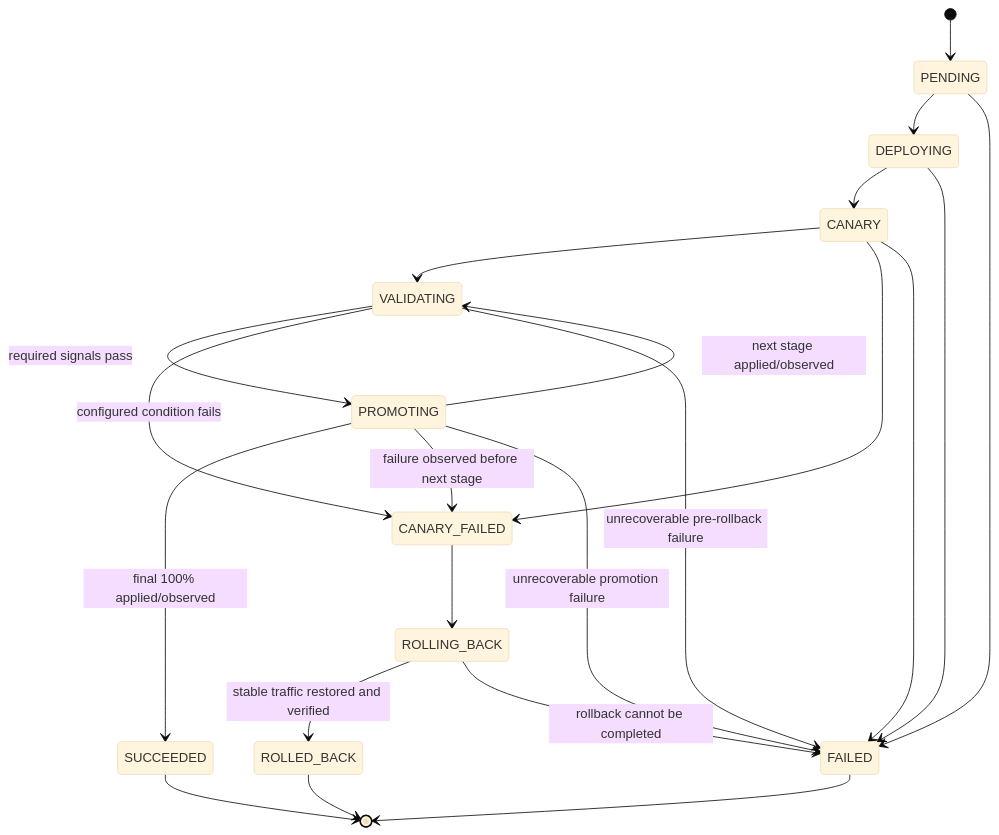
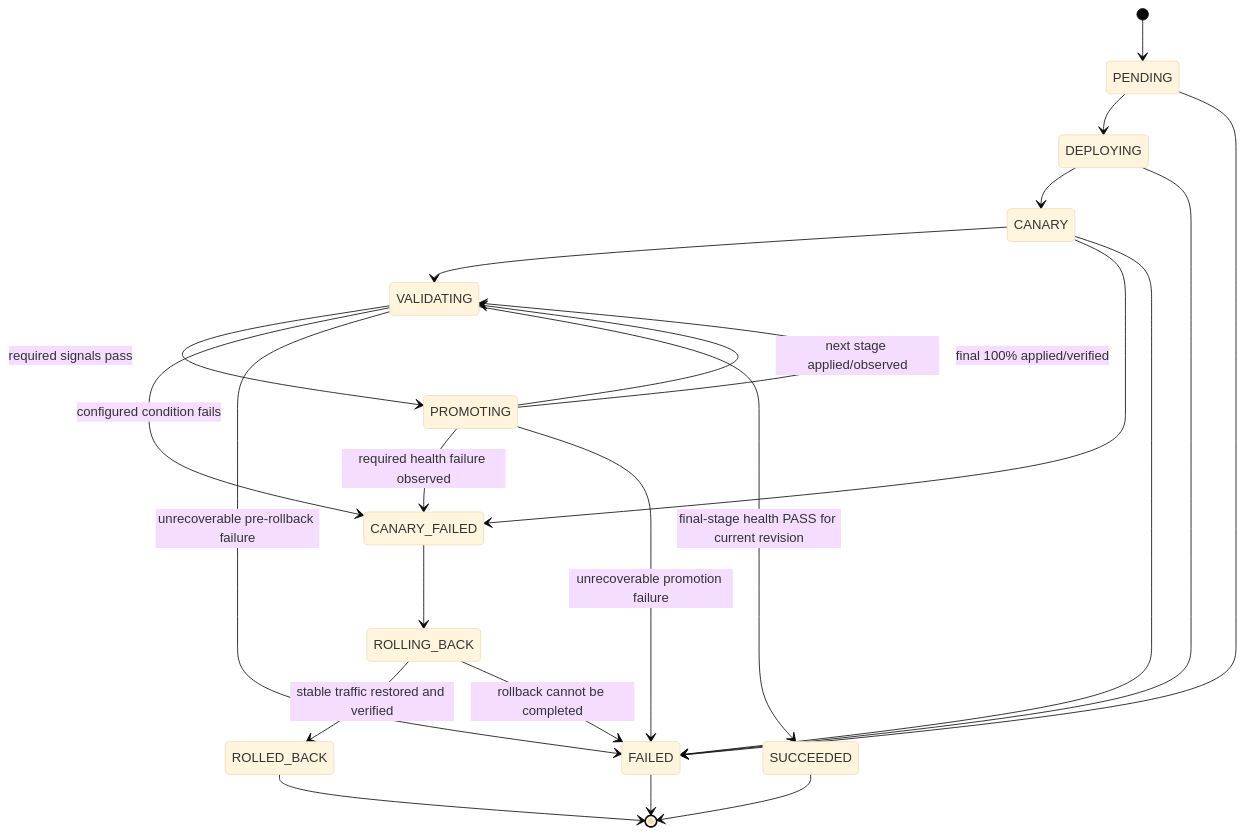
One commit to santhosh-1974/Cloud-Native-Deployment-and-Reliability-Control-Plane changed the third of 5 diagrams in docs/ARCHITECTURE.md. Above: the diagram before and after it, drawn with Mermaid (base theme). The commit also changed other lines of this file and 35 other files, not shown here.

````diff
--- a/docs/ARCHITECTURE.md
+++ b/docs/ARCHITECTURE.md
@@ -152,24 +187,25 @@
 ```mermaid
 stateDiagram-v2
     [*] --> PENDING
     PENDING --> DEPLOYING
     PENDING --> FAILED
     DEPLOYING --> CANARY
     DEPLOYING --> FAILED
     CANARY --> VALIDATING
     CANARY --> CANARY_FAILED
     CANARY --> FAILED
     VALIDATING --> PROMOTING: required signals pass
     VALIDATING --> CANARY_FAILED: configured condition fails
     VALIDATING --> FAILED: unrecoverable pre-rollback failure
     PROMOTING --> VALIDATING: next stage applied/observed
-    PROMOTING --> SUCCEEDED: final 100% applied/observed
-    PROMOTING --> CANARY_FAILED: failure observed before next stage
+    PROMOTING --> VALIDATING: final 100% applied/verified
+    VALIDATING --> SUCCEEDED: final-stage health PASS for current revision
+    PROMOTING --> CANARY_FAILED: required health failure observed
     PROMOTING --> FAILED: unrecoverable promotion failure
     CANARY_FAILED --> ROLLING_BACK
     ROLLING_BACK --> ROLLED_BACK: stable traffic restored and verified
     ROLLING_BACK --> FAILED: rollback cannot be completed
     SUCCEEDED --> [*]
     ROLLED_BACK --> [*]
     FAILED --> [*]
 ```
````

------------------------

■ Work instructions
Every line above is to be returned exactly, with its pictures removed.

■ Answer to this task
One commit to santhosh-1974/Cloud-Native-Deployment-and-Reliability-Control-Plane changed the third of 5 diagrams in docs/ARCHITECTURE.md. Above: the diagram before and after it, drawn with Mermaid (base theme). The commit also changed other lines of this file and 35 other files, not shown here.

````diff
--- a/docs/ARCHITECTURE.md
+++ b/docs/ARCHITECTURE.md
@@ -152,24 +187,25 @@
 ```mermaid
 stateDiagram-v2
     [*] --> PENDING
     PENDING --> DEPLOYING
     PENDING --> FAILED
     DEPLOYING --> CANARY
     DEPLOYING --> FAILED
     CANARY --> VALIDATING
     CANARY --> CANARY_FAILED
     CANARY --> FAILED
     VALIDATING --> PROMOTING: required signals pass
     VALIDATING --> CANARY_FAILED: configured condition fails
     VALIDATING --> FAILED: unrecoverable pre-rollback failure
     PROMOTING --> VALIDATING: next stage applied/observed
-    PROMOTING --> SUCCEEDED: final 100% applied/observed
-    PROMOTING --> CANARY_FAILED: failure observed before next stage
+    PROMOTING --> VALIDATING: final 100% applied/verified
+    VALIDATING --> SUCCEEDED: final-stage health PASS for current revision
+    PROMOTING --> CANARY_FAILED: required health failure observed
     PROMOTING --> FAILED: unrecoverable promotion failure
     CANARY_FAILED --> ROLLING_BACK
     ROLLING_BACK --> ROLLED_BACK: stable traffic restored and verified
     ROLLING_BACK --> FAILED: rollback cannot be completed
     SUCCEEDED --> [*]
     ROLLED_BACK --> [*]
     FAILED --> [*]
 ```
````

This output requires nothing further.